## EXERCISE
Every line with "verticalAlign" in it must be copied from the data.

## Difference listings

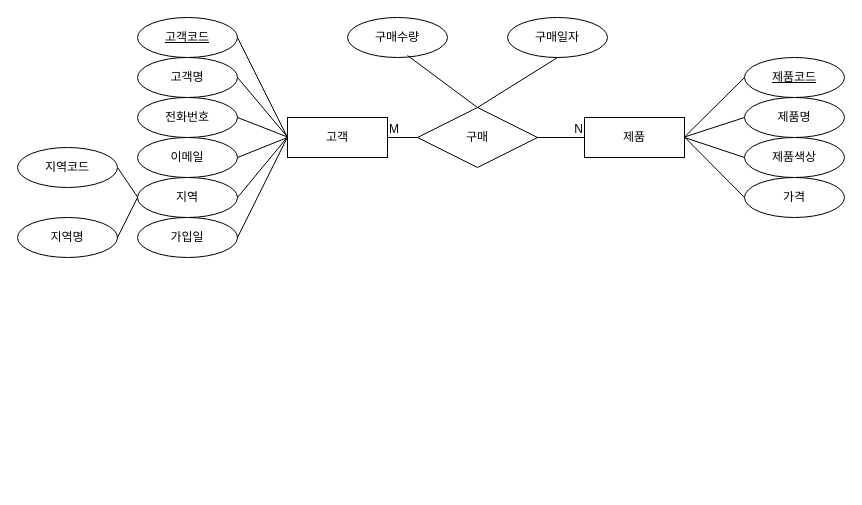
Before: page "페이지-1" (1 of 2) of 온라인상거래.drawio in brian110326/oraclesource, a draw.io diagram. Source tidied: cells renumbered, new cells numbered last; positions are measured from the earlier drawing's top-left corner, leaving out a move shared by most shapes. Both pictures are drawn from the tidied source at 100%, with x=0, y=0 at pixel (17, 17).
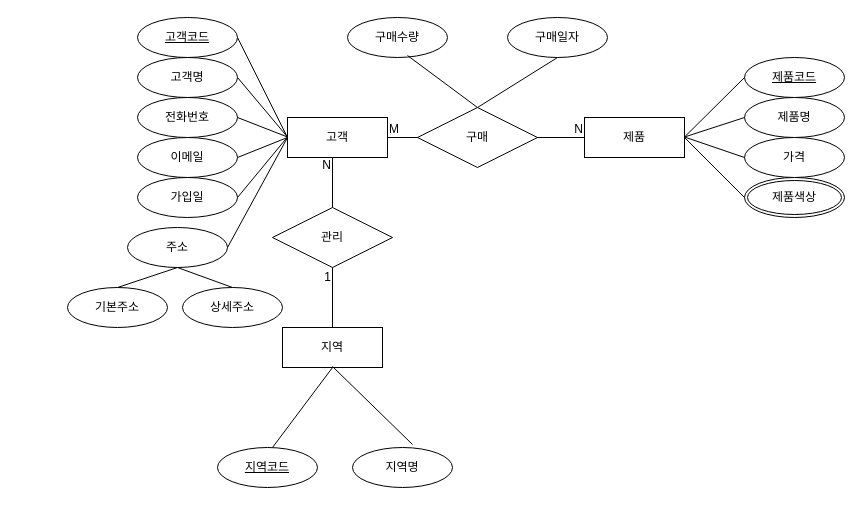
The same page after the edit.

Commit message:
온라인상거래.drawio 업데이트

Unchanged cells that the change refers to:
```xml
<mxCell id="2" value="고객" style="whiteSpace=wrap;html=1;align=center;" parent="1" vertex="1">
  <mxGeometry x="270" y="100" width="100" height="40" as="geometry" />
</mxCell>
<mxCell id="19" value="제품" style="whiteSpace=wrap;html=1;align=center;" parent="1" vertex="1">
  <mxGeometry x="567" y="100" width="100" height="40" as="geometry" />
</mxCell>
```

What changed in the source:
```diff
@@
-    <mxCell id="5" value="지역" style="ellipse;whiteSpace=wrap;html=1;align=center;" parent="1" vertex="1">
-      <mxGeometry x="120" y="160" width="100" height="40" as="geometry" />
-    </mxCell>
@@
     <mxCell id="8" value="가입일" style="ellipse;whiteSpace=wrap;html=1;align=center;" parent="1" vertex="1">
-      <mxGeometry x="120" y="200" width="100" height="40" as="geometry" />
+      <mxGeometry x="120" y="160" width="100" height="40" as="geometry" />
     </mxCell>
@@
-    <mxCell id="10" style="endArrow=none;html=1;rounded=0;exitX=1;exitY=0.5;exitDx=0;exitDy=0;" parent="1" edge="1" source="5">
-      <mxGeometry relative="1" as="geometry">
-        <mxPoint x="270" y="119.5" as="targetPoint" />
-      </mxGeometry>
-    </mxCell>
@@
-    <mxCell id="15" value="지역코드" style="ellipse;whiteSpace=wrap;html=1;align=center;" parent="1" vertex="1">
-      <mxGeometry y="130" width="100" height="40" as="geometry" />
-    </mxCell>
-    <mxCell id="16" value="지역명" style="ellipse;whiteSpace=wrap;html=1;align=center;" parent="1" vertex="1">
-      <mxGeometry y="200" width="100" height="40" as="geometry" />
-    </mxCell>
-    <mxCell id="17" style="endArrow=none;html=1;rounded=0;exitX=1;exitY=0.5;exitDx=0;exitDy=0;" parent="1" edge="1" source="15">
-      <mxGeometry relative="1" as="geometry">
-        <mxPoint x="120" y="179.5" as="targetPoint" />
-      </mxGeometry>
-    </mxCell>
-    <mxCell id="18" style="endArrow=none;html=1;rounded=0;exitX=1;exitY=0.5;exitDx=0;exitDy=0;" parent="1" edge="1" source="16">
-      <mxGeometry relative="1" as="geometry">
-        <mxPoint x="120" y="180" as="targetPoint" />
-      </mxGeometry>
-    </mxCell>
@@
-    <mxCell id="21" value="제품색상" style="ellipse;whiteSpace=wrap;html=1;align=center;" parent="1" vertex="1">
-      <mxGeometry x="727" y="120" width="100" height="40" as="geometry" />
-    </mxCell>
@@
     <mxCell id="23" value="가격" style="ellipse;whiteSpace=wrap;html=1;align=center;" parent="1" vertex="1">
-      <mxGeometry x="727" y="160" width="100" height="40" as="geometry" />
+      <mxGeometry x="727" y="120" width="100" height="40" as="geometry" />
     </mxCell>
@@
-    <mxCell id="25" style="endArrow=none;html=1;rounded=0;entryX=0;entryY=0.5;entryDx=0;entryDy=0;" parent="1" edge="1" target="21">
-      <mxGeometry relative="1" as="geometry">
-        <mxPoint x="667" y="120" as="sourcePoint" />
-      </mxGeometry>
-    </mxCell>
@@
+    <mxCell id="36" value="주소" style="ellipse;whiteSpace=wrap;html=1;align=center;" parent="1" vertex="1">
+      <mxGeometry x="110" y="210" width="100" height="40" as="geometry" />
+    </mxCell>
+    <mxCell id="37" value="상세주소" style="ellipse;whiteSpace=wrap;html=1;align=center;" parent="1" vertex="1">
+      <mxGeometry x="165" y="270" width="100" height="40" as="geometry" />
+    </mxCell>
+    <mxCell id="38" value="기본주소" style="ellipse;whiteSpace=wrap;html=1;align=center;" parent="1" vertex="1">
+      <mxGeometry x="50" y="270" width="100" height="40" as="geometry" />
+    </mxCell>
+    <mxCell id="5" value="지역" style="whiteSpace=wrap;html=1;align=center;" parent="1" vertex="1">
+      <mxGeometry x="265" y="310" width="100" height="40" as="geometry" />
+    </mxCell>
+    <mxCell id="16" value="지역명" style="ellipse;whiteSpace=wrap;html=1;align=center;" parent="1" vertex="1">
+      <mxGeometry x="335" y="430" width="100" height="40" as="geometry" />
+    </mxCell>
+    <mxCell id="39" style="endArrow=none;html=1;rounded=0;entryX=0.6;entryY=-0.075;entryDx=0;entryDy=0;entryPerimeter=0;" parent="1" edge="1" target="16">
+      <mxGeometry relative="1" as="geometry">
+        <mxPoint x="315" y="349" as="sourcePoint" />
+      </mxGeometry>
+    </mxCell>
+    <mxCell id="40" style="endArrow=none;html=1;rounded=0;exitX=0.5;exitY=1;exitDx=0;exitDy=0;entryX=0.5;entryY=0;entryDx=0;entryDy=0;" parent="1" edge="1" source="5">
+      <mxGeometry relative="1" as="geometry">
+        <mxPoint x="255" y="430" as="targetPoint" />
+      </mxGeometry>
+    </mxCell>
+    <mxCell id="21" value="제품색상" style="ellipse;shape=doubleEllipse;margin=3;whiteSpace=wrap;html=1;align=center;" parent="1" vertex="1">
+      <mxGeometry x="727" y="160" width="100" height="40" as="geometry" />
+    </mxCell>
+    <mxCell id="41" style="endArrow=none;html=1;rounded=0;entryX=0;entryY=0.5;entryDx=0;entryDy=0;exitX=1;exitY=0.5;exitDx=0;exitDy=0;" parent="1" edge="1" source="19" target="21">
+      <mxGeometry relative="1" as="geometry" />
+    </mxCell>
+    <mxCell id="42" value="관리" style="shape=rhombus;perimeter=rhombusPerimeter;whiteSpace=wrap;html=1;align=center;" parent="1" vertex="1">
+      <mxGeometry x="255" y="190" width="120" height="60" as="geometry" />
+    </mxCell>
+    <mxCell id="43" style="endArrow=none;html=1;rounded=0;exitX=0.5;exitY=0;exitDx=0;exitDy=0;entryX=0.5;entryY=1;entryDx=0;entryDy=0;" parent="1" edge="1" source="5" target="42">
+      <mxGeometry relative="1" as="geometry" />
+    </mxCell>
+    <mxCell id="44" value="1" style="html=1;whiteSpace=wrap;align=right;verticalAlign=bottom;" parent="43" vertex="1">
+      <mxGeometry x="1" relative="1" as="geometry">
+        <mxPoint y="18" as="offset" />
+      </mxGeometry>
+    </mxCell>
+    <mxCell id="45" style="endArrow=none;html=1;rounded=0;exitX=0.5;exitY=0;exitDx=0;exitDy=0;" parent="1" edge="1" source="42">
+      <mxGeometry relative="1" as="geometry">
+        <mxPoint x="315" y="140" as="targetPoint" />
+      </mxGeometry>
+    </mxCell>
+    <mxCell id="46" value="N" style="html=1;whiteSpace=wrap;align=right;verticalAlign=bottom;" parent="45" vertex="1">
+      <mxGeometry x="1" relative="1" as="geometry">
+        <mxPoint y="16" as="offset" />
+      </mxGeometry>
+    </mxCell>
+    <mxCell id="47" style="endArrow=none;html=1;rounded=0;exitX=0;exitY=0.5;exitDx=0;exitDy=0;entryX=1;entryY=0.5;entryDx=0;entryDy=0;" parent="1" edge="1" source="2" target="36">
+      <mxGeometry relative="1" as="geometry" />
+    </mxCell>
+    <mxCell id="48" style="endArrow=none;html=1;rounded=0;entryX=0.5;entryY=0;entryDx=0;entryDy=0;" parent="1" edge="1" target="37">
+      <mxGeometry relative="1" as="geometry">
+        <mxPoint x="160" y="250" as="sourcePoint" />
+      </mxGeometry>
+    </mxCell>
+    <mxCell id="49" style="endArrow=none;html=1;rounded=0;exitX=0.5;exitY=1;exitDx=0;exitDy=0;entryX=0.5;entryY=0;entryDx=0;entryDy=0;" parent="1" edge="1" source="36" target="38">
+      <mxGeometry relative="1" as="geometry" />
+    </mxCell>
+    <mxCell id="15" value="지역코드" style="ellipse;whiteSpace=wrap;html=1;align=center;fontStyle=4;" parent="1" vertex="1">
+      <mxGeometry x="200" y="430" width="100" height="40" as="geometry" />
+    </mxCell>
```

## OUTPUT
+    <mxCell id="44" value="1" style="html=1;whiteSpace=wrap;align=right;verticalAlign=bottom;" parent="43" vertex="1">
+    <mxCell id="46" value="N" style="html=1;whiteSpace=wrap;align=right;verticalAlign=bottom;" parent="45" vertex="1">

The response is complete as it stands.